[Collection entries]

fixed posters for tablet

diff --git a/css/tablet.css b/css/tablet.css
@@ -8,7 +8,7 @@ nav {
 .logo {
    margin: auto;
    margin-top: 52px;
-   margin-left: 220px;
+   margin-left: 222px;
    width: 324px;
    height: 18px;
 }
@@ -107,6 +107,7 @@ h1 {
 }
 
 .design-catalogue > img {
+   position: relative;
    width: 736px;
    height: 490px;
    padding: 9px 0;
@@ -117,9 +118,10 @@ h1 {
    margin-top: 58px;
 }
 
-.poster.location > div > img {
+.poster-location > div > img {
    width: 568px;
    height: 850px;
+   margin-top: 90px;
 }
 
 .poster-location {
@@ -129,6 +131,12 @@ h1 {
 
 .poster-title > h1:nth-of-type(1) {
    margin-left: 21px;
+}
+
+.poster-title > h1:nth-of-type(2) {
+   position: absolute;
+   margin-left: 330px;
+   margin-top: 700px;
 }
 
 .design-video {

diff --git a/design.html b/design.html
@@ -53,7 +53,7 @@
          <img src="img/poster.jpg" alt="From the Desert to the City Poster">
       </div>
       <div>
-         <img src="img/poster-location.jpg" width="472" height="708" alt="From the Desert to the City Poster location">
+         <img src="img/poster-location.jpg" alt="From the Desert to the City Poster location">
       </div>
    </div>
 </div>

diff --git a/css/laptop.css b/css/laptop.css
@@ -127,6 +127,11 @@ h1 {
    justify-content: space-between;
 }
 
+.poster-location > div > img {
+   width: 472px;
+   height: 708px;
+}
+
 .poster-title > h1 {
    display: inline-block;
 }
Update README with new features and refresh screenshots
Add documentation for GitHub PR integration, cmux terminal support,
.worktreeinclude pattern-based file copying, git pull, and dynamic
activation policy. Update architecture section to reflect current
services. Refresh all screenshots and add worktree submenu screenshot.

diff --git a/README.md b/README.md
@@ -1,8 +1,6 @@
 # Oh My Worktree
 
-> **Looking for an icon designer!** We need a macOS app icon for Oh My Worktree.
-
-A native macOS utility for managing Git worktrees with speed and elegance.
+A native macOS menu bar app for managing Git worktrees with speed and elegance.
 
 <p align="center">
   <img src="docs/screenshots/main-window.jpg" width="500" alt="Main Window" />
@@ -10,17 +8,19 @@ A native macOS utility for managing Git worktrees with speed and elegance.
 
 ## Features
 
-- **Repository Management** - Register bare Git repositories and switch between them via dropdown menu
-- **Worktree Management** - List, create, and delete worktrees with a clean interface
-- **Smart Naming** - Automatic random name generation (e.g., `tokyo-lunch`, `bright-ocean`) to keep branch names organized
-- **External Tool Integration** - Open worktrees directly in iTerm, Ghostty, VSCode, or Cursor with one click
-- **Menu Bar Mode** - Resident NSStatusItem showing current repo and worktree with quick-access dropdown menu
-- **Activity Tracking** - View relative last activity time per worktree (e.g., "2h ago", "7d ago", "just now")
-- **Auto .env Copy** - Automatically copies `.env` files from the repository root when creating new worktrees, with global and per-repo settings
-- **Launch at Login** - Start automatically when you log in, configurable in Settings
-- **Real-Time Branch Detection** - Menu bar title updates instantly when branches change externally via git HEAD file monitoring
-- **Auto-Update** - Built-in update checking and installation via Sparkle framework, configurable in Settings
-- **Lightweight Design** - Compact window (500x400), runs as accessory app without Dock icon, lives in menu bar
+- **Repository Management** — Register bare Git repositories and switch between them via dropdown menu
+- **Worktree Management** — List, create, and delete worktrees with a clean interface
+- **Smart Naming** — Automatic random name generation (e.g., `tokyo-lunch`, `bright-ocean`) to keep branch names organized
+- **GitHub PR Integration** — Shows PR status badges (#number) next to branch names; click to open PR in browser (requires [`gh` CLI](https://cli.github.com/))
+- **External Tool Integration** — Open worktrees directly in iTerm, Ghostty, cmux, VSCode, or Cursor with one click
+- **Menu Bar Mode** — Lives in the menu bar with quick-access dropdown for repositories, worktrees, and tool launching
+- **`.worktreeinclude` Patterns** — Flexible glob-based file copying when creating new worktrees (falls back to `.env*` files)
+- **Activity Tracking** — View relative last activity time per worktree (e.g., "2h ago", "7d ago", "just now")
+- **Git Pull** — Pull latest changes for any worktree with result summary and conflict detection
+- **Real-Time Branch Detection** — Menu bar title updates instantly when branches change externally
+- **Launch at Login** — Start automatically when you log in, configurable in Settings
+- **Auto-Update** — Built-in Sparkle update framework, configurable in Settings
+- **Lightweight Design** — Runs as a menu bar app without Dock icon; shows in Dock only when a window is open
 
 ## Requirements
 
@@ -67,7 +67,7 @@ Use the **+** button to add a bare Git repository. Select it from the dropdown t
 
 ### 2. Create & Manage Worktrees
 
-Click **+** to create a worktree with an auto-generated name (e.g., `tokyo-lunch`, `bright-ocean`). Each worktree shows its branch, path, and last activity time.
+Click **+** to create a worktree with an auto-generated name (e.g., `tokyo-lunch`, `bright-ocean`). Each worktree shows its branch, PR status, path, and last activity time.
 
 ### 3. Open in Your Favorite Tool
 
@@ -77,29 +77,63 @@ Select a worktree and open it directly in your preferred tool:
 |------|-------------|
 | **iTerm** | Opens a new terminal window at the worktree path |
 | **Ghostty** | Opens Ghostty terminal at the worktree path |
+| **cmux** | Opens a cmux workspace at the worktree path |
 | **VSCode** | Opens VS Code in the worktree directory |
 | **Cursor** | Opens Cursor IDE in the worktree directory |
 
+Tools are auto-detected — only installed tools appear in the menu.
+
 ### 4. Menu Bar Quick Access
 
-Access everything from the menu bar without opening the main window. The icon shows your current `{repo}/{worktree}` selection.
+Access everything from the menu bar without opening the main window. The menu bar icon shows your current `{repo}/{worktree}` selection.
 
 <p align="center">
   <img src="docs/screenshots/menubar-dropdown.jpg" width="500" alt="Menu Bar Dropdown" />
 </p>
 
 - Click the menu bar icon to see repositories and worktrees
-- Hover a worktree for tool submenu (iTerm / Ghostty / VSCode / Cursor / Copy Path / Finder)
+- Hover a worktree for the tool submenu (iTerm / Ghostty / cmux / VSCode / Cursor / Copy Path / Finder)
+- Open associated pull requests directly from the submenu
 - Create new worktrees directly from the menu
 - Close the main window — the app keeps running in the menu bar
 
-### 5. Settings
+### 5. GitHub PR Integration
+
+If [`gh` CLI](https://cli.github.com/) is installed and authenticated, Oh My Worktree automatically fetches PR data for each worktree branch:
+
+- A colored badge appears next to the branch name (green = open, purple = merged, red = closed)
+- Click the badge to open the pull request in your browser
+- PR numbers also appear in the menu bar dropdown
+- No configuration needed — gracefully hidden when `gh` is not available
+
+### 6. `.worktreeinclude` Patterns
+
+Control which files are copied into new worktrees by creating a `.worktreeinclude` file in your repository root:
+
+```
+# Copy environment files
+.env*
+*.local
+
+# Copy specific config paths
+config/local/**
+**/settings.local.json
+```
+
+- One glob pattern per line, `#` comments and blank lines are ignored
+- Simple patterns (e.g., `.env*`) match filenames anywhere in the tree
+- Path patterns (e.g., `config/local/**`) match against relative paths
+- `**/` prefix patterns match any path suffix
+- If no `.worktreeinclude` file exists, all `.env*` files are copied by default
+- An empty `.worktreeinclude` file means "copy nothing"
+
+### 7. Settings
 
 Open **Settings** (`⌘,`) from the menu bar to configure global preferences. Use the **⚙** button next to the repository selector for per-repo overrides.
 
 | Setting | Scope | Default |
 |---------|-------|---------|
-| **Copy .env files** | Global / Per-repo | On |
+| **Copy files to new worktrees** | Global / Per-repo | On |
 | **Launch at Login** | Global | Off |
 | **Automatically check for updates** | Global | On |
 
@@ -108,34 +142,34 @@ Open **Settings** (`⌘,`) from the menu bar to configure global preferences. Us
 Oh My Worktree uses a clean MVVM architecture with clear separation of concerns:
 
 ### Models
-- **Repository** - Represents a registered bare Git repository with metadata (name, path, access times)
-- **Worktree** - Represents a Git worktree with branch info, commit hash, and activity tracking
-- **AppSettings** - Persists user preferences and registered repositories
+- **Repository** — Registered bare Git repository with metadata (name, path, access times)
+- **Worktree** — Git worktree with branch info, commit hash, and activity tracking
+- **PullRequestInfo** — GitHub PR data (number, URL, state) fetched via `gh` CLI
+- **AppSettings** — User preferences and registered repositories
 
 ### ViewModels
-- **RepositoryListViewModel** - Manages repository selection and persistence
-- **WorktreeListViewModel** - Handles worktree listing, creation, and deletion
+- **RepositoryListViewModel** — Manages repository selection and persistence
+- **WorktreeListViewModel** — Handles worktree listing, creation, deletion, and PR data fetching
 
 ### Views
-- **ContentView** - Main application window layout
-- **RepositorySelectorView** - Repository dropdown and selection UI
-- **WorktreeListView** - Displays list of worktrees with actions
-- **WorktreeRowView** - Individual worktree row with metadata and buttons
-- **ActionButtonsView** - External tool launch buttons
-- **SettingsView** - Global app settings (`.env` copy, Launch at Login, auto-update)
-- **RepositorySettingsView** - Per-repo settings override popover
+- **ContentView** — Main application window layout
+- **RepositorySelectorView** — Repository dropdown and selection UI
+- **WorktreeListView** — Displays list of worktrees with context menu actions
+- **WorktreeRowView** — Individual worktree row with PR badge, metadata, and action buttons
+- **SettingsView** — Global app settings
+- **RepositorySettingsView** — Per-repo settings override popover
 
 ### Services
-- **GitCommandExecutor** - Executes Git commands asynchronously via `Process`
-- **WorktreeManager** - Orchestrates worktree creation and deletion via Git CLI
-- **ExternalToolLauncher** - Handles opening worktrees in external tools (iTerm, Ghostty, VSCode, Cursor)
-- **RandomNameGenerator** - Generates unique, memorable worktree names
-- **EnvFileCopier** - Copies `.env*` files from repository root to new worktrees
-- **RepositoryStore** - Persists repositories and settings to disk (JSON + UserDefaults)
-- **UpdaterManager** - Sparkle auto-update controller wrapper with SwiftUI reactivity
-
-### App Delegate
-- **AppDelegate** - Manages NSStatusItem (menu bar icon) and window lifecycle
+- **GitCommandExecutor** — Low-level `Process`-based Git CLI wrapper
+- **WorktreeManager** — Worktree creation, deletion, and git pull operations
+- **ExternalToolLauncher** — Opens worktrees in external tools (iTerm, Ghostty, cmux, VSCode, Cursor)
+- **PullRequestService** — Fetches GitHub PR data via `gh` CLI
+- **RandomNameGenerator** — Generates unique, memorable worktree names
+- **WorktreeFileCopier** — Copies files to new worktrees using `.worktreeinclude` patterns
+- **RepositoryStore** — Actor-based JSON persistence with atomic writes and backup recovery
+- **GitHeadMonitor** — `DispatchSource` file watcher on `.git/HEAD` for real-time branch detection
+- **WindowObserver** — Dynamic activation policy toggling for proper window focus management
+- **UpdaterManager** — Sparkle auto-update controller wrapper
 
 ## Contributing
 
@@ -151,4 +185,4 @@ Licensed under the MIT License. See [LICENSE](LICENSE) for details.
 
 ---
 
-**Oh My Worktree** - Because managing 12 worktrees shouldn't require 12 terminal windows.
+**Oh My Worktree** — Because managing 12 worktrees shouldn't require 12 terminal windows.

> What you are asked to do: Restate word for word only the lines above from the line containing "### 2. Create & Manage Worktrees" to the line containing "-Access everything from", both of them included.

> Response area:
 ### 2. Create & Manage Worktrees
 
-Click **+** to create a worktree with an auto-generated name (e.g., `tokyo-lunch`, `bright-ocean`). Each worktree shows its branch, path, and last activity time.
+Click **+** to create a worktree with an auto-generated name (e.g., `tokyo-lunch`, `bright-ocean`). Each worktree shows its branch, PR status, path, and last activity time.
 
 ### 3. Open in Your Favorite Tool
 
@@ -77,29 +77,63 @@ Select a worktree and open it directly in your preferred tool:
 |------|-------------|
 | **iTerm** | Opens a new terminal window at the worktree path |
 | **Ghostty** | Opens Ghostty terminal at the worktree path |
+| **cmux** | Opens a cmux workspace at the worktree path |
 | **VSCode** | Opens VS Code in the worktree directory |
 | **Cursor** | Opens Cursor IDE in the worktree directory |
 
+Tools are auto-detected — only installed tools appear in the menu.
+
 ### 4. Menu Bar Quick Access
 
-Access everything from the menu bar without opening the main window. The icon shows your current `{repo}/{worktree}` selection.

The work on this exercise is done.